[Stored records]
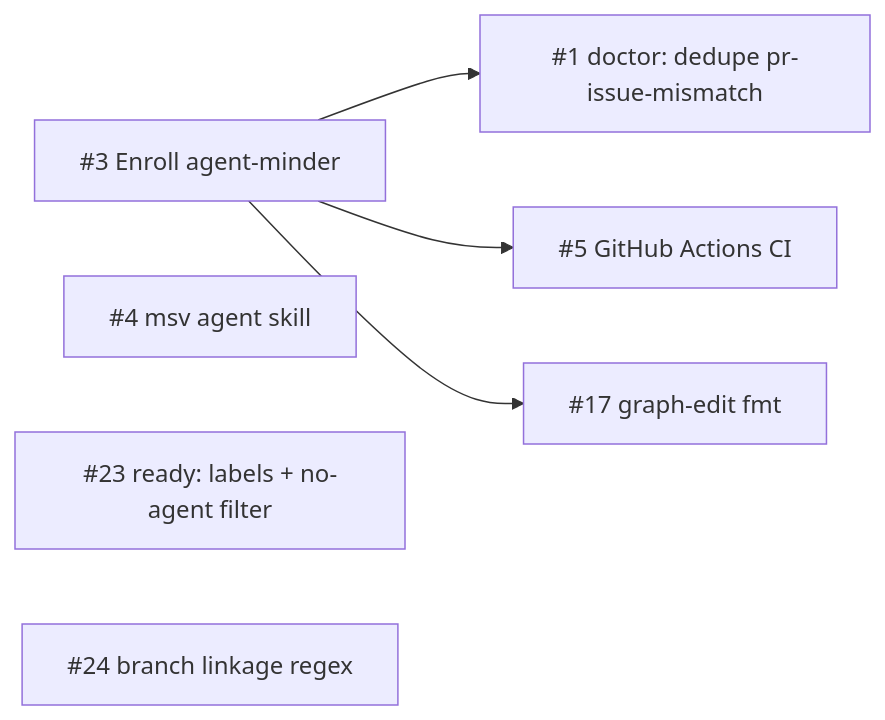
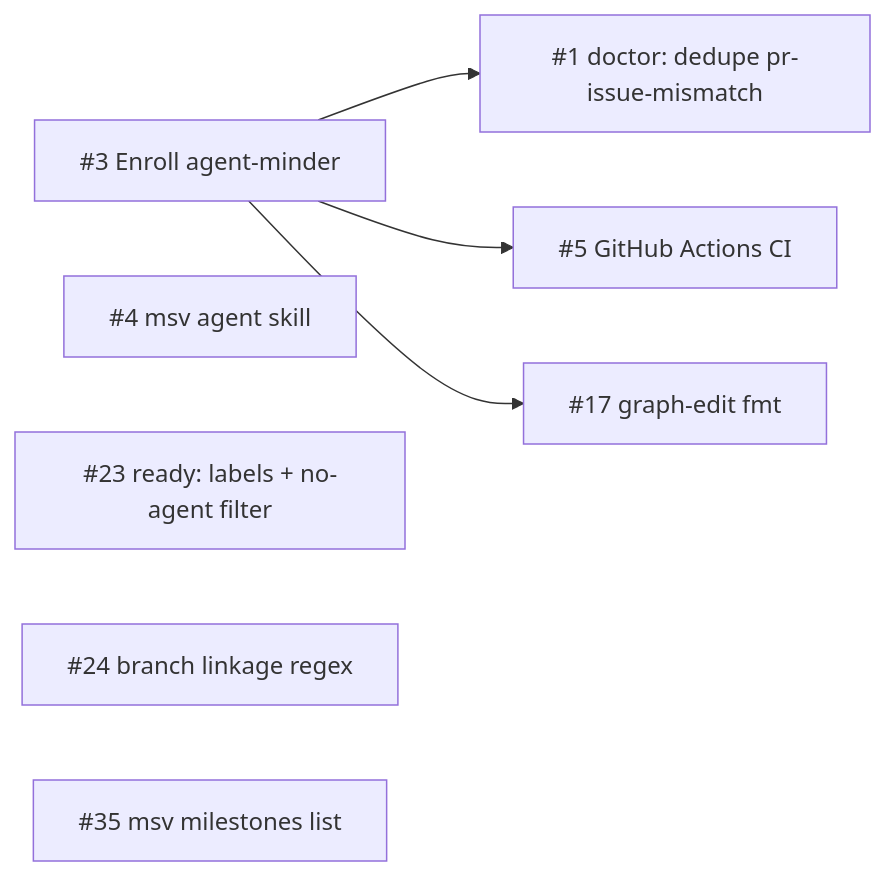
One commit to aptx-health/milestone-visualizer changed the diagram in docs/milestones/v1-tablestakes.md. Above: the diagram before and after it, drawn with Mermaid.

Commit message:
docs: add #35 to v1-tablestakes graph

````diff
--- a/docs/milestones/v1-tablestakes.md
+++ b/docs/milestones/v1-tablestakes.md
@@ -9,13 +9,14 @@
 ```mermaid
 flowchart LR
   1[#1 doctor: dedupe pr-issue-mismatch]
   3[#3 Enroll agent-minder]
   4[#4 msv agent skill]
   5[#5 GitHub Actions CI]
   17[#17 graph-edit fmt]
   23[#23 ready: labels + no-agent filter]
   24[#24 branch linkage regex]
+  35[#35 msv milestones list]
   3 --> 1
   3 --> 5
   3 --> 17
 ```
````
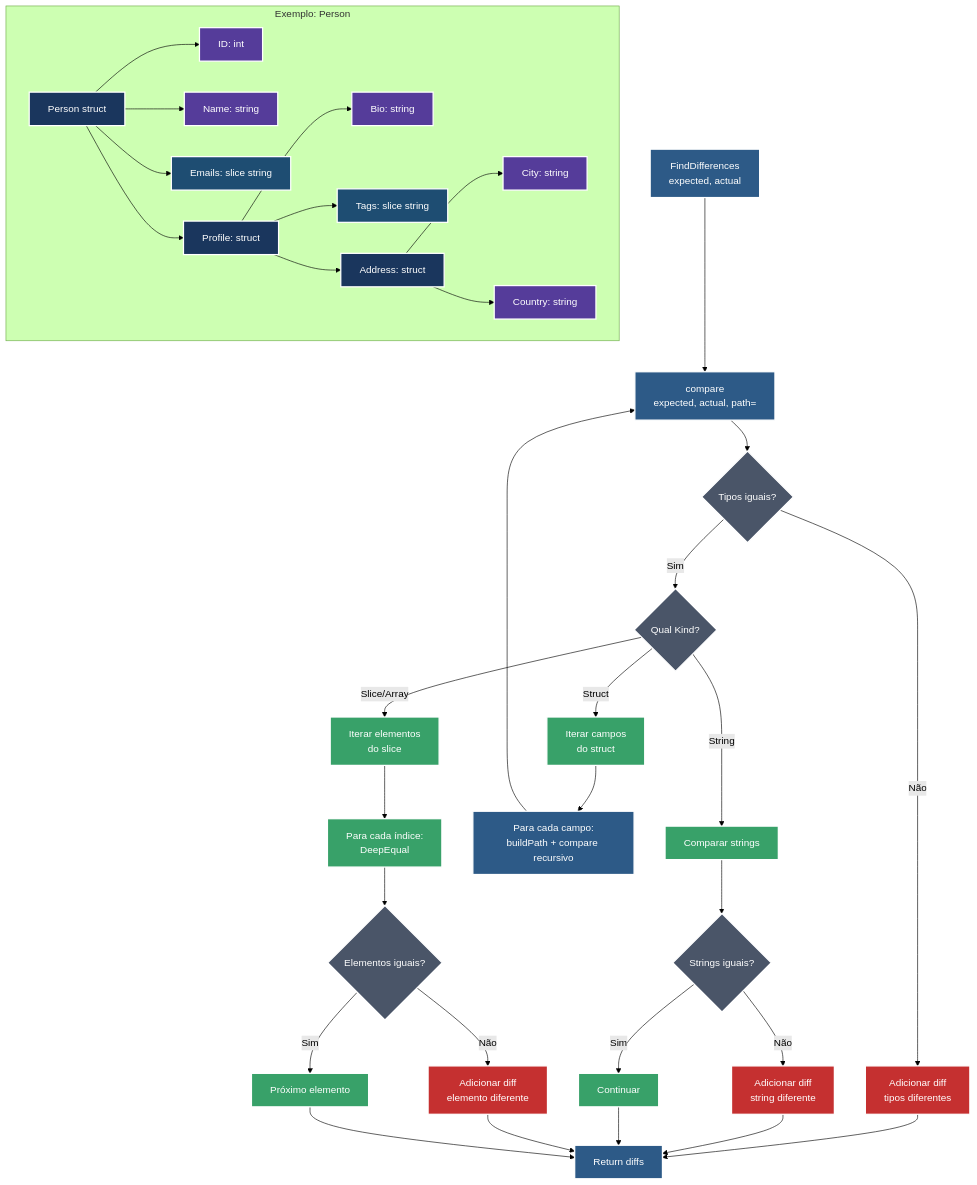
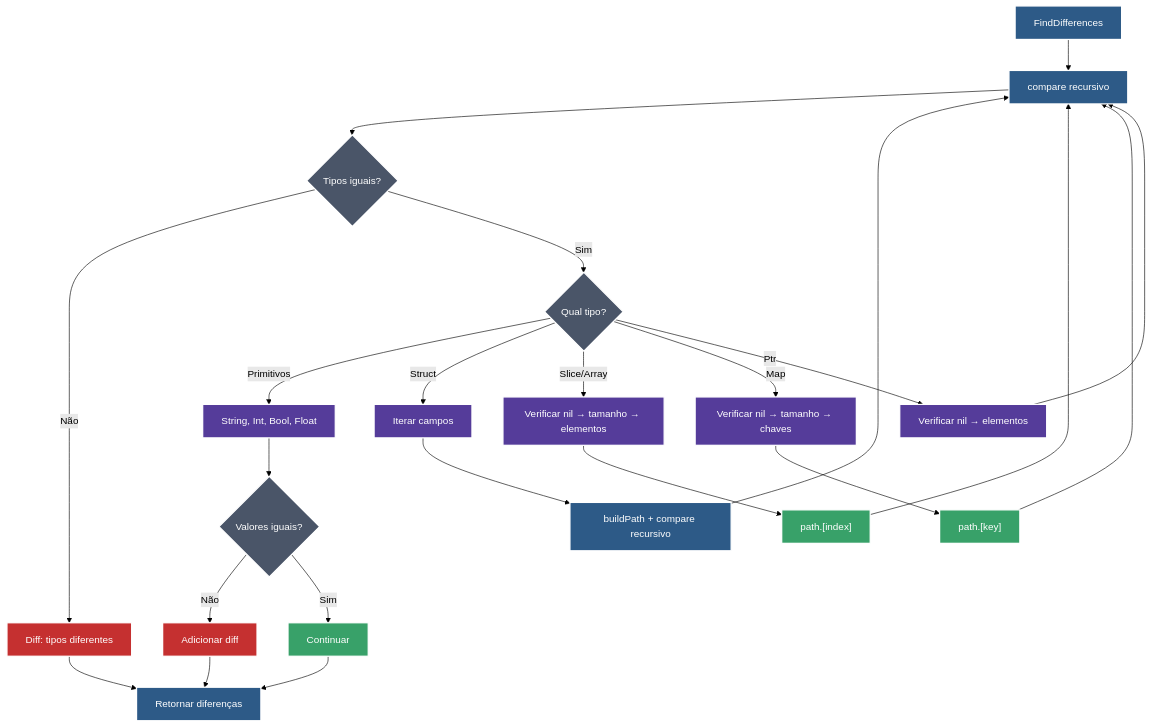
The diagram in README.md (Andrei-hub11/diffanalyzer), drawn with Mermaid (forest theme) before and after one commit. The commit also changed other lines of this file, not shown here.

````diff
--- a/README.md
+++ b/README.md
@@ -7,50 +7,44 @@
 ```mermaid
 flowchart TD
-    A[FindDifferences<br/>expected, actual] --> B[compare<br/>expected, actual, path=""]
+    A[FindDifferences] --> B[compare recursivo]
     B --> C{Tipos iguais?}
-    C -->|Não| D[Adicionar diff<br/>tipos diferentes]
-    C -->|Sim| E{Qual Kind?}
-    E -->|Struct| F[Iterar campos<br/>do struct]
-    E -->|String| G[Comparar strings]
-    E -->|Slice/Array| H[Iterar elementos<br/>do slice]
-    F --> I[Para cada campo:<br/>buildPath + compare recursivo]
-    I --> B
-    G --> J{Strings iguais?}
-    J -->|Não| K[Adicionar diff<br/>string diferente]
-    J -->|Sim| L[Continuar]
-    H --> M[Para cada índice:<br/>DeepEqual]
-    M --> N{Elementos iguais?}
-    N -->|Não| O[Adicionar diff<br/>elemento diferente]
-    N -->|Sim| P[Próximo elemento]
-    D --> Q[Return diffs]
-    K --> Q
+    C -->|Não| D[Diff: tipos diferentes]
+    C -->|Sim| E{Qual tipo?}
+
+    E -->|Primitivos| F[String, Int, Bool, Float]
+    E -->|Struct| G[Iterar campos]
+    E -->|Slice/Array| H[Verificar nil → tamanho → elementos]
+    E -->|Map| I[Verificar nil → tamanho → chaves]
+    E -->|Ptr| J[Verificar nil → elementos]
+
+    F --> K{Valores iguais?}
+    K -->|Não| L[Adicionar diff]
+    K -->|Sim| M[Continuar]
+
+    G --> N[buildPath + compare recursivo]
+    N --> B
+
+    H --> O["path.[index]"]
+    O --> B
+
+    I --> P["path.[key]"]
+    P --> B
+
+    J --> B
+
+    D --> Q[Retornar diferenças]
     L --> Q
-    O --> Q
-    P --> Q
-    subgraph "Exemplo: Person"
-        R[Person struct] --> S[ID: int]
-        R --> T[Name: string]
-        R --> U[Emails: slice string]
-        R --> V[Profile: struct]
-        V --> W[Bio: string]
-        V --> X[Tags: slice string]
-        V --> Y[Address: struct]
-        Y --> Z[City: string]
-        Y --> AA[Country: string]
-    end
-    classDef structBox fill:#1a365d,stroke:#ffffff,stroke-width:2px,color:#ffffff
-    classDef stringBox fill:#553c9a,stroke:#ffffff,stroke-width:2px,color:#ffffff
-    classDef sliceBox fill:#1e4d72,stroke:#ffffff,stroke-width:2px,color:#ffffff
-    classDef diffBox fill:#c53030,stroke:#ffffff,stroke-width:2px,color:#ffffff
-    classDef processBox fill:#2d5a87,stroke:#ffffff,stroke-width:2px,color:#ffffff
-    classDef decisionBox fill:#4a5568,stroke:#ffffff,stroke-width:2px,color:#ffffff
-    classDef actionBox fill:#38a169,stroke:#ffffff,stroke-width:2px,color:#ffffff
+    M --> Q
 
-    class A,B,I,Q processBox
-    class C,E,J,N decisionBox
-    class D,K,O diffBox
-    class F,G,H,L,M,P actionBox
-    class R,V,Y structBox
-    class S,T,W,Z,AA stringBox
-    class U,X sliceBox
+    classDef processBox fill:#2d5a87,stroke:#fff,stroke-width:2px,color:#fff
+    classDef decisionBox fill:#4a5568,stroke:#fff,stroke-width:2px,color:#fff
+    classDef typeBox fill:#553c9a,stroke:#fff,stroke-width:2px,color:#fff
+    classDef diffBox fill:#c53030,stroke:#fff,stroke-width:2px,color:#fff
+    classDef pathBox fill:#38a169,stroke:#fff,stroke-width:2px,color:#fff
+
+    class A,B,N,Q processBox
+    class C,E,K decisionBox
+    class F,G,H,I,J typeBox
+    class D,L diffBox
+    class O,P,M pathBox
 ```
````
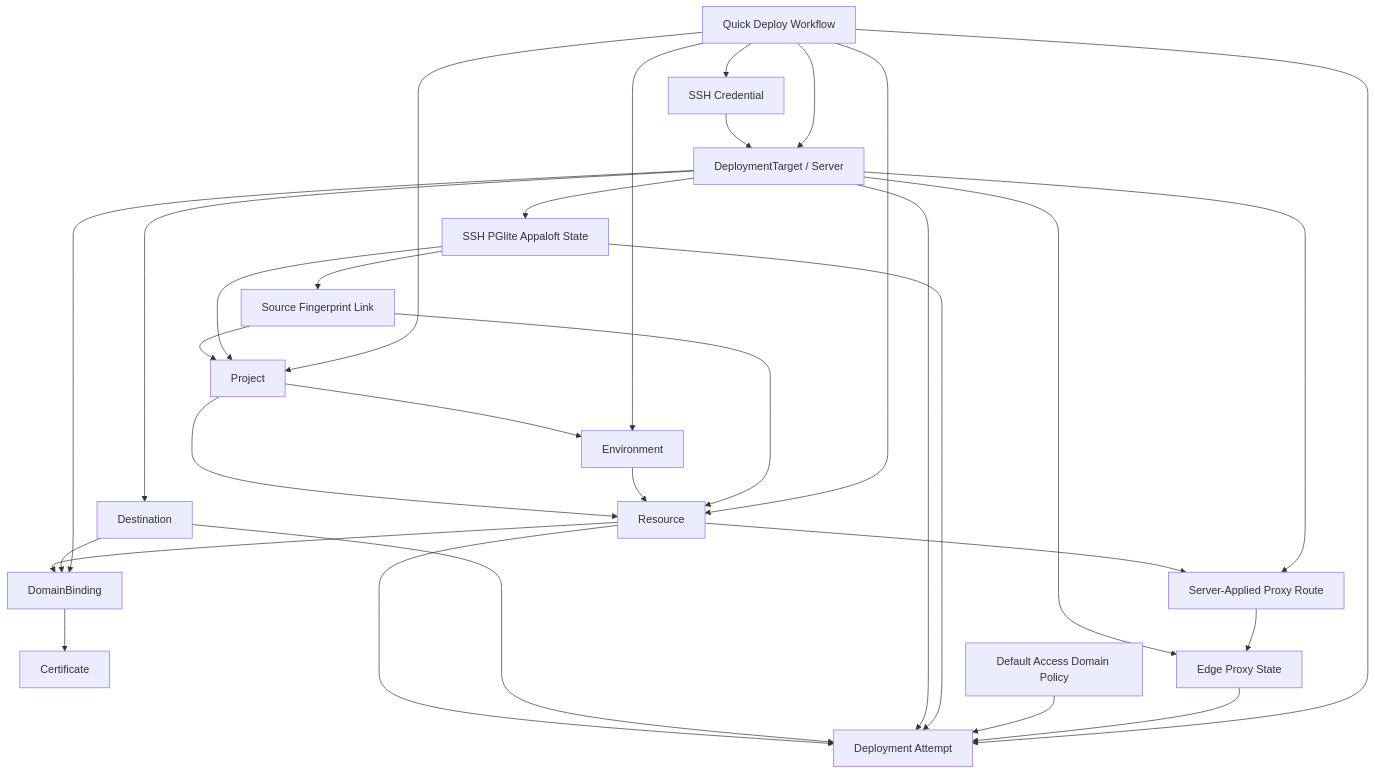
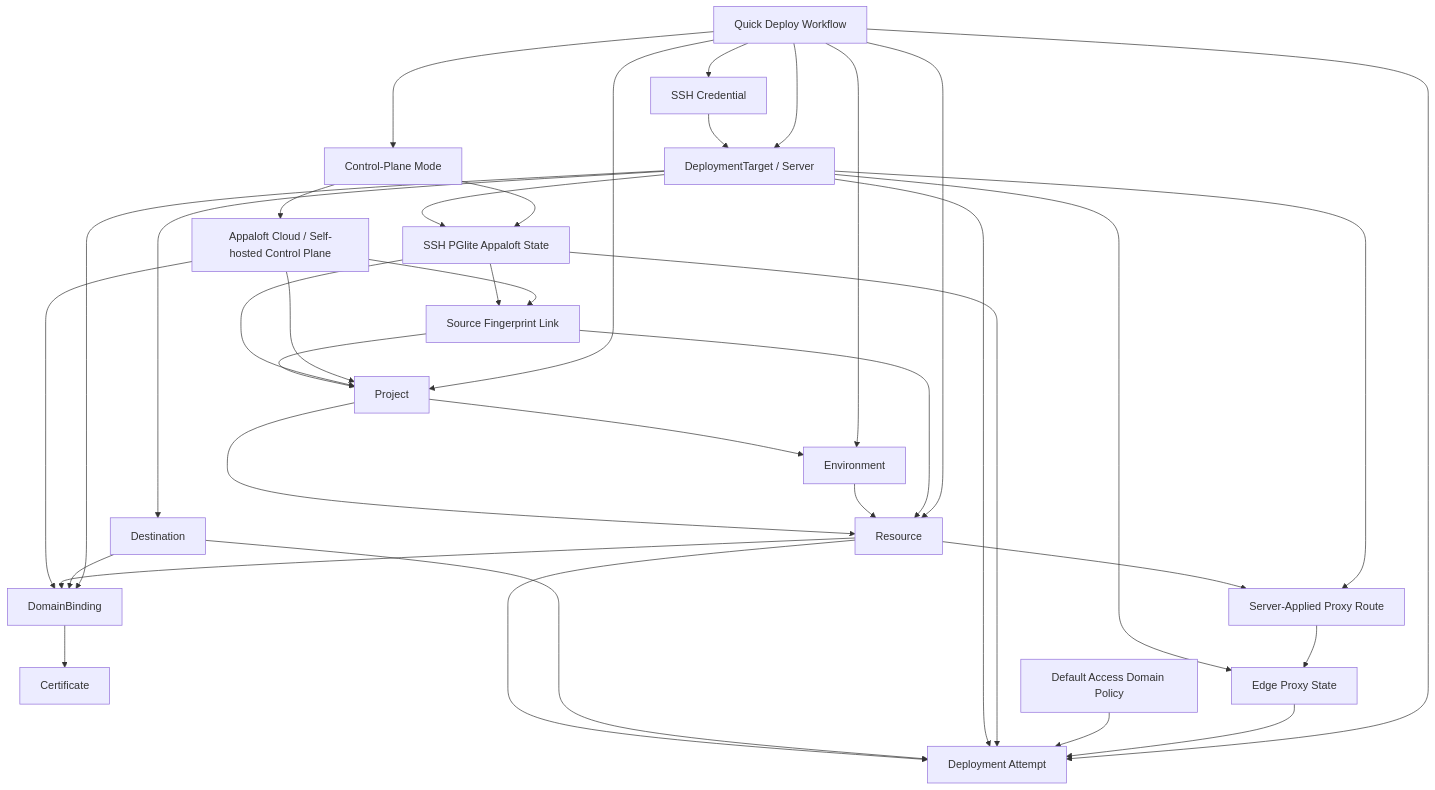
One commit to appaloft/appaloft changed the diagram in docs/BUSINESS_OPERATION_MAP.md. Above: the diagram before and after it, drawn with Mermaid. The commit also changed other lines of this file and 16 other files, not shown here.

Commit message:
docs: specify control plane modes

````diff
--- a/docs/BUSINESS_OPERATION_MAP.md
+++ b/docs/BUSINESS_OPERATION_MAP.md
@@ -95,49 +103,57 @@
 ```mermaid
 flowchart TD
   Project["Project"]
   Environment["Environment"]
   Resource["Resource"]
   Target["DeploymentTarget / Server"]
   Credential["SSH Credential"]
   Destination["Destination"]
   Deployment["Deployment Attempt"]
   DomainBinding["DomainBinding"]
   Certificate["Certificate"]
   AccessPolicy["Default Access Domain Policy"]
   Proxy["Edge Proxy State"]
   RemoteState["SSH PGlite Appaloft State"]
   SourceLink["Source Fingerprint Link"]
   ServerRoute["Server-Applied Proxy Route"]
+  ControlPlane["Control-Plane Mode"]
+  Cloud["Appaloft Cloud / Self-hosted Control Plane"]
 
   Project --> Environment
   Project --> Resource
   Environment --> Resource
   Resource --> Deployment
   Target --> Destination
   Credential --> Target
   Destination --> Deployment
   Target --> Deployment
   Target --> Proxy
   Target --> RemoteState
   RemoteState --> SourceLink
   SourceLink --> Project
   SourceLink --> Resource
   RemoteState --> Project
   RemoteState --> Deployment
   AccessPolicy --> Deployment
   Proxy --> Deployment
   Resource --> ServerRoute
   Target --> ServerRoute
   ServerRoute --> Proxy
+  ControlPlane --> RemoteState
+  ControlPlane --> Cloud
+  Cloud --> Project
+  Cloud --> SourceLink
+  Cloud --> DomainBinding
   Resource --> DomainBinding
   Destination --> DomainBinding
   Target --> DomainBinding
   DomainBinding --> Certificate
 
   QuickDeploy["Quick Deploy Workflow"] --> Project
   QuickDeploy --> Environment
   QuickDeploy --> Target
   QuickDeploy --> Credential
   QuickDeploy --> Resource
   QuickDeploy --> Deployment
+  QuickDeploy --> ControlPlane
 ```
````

## The task
Search the data for the word "Credential" and copy each line where it appears.

## Task result
   Credential["SSH Credential"]
   Credential --> Target
   QuickDeploy --> Credential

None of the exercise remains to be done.